It's interesting. This episode is set up to look as if the character development is going to be Rossi getting his ego squashed. And yet, what winds up actually happening is that it's reinforced. I can't decide if this is setup for later--the UNSUB is very interested in both establishing dominance over Rossi and proving to him that he's no better than the UNSUB. There's an ongoing thing with Rossi's celebrity being a problem--this and "Limelight."
"You have to know the rules to play the game."
"Only that I'm rooting for you."
But then Rossi's very defensiveness seems to reinforce that reading, that he's threatened. And then the outcome seems to reinforce his ego. I think it gets tangled up somehow thematically.
"It's not a matter of me believing it. It isn't true." Which I compare to Reid's conversation with the killer who threatens him and Hotch in S3--"Is it true? I never had a chance?" "I don't know. Maybe."

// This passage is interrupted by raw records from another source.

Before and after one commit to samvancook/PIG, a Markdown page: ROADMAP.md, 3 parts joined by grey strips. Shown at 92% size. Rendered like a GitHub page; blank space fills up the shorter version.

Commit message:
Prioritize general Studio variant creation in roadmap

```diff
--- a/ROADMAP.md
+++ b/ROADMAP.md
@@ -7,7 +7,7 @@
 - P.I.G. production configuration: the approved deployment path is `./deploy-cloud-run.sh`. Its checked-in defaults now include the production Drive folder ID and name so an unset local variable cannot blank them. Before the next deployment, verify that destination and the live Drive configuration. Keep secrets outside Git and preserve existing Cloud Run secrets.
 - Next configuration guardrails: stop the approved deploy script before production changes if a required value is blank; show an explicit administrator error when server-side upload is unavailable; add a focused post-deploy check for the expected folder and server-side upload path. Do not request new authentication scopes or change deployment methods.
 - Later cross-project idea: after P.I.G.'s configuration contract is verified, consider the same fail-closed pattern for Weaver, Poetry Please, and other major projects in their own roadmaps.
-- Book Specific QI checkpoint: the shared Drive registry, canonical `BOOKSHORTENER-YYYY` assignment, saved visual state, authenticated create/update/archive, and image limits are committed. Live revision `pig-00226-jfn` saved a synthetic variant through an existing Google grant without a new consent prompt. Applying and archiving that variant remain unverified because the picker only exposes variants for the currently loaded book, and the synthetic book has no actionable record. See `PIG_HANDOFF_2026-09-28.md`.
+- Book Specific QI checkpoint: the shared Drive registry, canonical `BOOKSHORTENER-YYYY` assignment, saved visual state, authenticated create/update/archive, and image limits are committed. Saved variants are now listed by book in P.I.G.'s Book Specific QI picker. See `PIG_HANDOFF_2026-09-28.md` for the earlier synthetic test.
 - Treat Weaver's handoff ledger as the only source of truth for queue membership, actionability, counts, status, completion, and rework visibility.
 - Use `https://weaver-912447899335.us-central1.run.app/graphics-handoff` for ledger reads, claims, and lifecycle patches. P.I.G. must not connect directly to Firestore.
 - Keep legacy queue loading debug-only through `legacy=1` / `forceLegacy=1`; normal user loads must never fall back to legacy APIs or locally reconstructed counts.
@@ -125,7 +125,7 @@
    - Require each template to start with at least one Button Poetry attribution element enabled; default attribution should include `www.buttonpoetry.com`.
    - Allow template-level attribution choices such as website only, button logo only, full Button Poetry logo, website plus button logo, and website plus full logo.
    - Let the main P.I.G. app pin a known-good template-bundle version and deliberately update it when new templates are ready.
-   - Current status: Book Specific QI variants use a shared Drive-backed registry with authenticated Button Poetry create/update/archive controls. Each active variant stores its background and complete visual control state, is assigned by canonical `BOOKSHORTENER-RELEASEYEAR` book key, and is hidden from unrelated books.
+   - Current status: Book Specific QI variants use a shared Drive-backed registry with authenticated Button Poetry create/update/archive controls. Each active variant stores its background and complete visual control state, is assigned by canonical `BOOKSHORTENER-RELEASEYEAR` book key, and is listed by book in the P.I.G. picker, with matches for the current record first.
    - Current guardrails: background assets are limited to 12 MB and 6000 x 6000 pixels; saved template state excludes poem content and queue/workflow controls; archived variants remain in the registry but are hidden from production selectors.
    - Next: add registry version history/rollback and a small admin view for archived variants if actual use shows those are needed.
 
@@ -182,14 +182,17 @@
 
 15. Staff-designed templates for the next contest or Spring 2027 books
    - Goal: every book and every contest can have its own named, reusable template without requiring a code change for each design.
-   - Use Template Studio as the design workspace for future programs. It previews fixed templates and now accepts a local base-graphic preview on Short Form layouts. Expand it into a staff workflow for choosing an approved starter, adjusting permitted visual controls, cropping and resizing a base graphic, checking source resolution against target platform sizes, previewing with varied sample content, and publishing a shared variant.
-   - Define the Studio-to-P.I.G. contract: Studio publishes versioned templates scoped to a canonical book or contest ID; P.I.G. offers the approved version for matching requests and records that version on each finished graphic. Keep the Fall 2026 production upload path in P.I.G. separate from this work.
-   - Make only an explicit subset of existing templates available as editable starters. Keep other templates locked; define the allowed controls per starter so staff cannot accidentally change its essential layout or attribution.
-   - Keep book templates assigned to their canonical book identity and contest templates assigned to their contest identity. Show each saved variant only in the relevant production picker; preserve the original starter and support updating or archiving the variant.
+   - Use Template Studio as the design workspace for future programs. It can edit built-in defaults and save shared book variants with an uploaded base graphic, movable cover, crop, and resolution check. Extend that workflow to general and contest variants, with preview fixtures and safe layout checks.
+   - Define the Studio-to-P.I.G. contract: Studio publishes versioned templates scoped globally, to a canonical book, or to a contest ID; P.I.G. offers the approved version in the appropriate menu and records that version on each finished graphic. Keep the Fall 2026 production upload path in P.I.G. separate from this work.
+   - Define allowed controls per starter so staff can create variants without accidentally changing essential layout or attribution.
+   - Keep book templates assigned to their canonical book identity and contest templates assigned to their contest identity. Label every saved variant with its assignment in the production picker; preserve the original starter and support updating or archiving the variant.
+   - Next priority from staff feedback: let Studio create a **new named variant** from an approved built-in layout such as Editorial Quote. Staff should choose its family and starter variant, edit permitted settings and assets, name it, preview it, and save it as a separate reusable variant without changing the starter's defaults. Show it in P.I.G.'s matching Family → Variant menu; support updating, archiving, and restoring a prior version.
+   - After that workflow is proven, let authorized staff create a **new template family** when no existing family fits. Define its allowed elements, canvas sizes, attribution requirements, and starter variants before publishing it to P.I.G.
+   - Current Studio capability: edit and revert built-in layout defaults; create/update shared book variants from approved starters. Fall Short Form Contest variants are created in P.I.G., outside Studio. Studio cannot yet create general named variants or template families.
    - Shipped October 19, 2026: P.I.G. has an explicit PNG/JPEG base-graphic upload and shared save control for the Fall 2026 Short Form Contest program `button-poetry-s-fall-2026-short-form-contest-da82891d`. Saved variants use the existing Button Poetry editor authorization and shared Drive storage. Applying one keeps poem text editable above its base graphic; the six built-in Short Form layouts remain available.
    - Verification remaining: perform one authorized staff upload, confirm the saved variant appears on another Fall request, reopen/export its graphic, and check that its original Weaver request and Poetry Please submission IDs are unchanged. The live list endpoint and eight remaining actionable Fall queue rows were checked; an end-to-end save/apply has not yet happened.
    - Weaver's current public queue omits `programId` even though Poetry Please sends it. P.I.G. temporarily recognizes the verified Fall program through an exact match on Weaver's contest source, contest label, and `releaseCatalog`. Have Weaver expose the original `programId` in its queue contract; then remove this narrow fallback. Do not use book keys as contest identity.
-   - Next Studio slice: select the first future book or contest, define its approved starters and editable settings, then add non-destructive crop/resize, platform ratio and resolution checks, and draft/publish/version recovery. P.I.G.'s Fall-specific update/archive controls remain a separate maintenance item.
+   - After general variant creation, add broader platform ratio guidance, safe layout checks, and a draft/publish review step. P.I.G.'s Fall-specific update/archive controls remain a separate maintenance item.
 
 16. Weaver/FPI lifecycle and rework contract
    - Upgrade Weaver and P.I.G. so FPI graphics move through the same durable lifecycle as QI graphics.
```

It's really interesting that Rossi is so certain of what he knows--he's Catholic, and it shows in his philosophy of criminal justice--and Reid, who comes across as pretty much agnostic, is capable of much more clinical detachment. I love the fact that Reid deals with human behavior almost entirely as a set of manifestations, normal or pathological--this is what people are like, it's what they do, we don't pass judgment. Where he does pass judgment is on people who do not do whatever they can to protect other people. (See: "Sex, Birth, Death" and "Elephant's Memory.") But he's capable of looking at just about anything as a case study.
This crops up in "Memoriam" as well, the scene with the prostitute. Rossi's shocked that Reid gives her money; Reid, meanwhile, has been having a perfectly pleasant conversation with her. Rossi sees her as a whore. Reid sees her as a person.
Ahem. Sorry. Morgan is photographing toys.
Prentiss and Reid and Hotch and Garcia and Morgan crack the case!
And Reid, in the grip of his genius, is a force of nature. Fierce and so totally pwned by his brain. "I know where to find them." (Reidalanche!) ("I was right," remember? His entire existence is focused on solving the problem. Another brilliant bit of characterization.)
"It's called the golden ratio." Reid TMI, drink. (I also like Reid explaining his train of thought, and nobody cares.)
This is all clever as hell, and I don't really buy it on a fantasy/reality level. I can buy Dave's stalker. But the mystery plotline is a little too... pat to work well for me.
This is reminiscent of "Lessons Learned," isn't it? Except I don't feel like the script really plays fair with the magic trick this time. ("Magic time!" Drink.)
"Because they're human."
"Man, wise wise. Hubris. Arrogance."
"Just like me." Drink.
"You lose." Drink.
Too much exposition. I think this is really where the episode breaks down for me. I think the thematic signals get a little mixed. "Where is the pity?" On a narrative level, everything is setting up Rossi to continue questioning his assumptions--but it doesn't quite work out this way. Rather, we get Rossi gloating over the presumed eventual death of the UNSUB, entirely unenlightened by the psychodrama we've just staged on his behalf. We get an UNSUB who is committed to this idea of nature as the root of evil, in contravention of Rossi's beliefs....
It's the end there that throws me, Rossi's ugly delight in his victory. Are we supposed to be looking at the setup for the next act in The Redemption of David Rossi, or did my show get crosswired with CSI: Miami there for a second? "You were right. You were right about everything."
The incredibly ironic use of the Martin Luther King Jr. quote makes me suspect this may be going somewhere eventually, but right now it feels like it's gotten itself tangled.
On the other hand, a flawed ep of Criminal Minds still has a lot to offer. And if this is setup for some eventual enlightenment on Rossi's part....
Again, we get the "They don't always end this well, do they?" Which makes me wonder if we are being set up for a fall again. Things Have Been Going Awfully Well lately.
Todd begins running Morgan's life, and Reid looks on and smirks. This is the most fun he's had in months. Meanwhile, Prentiss looks dubiously after Todd and Morgan as they retreat.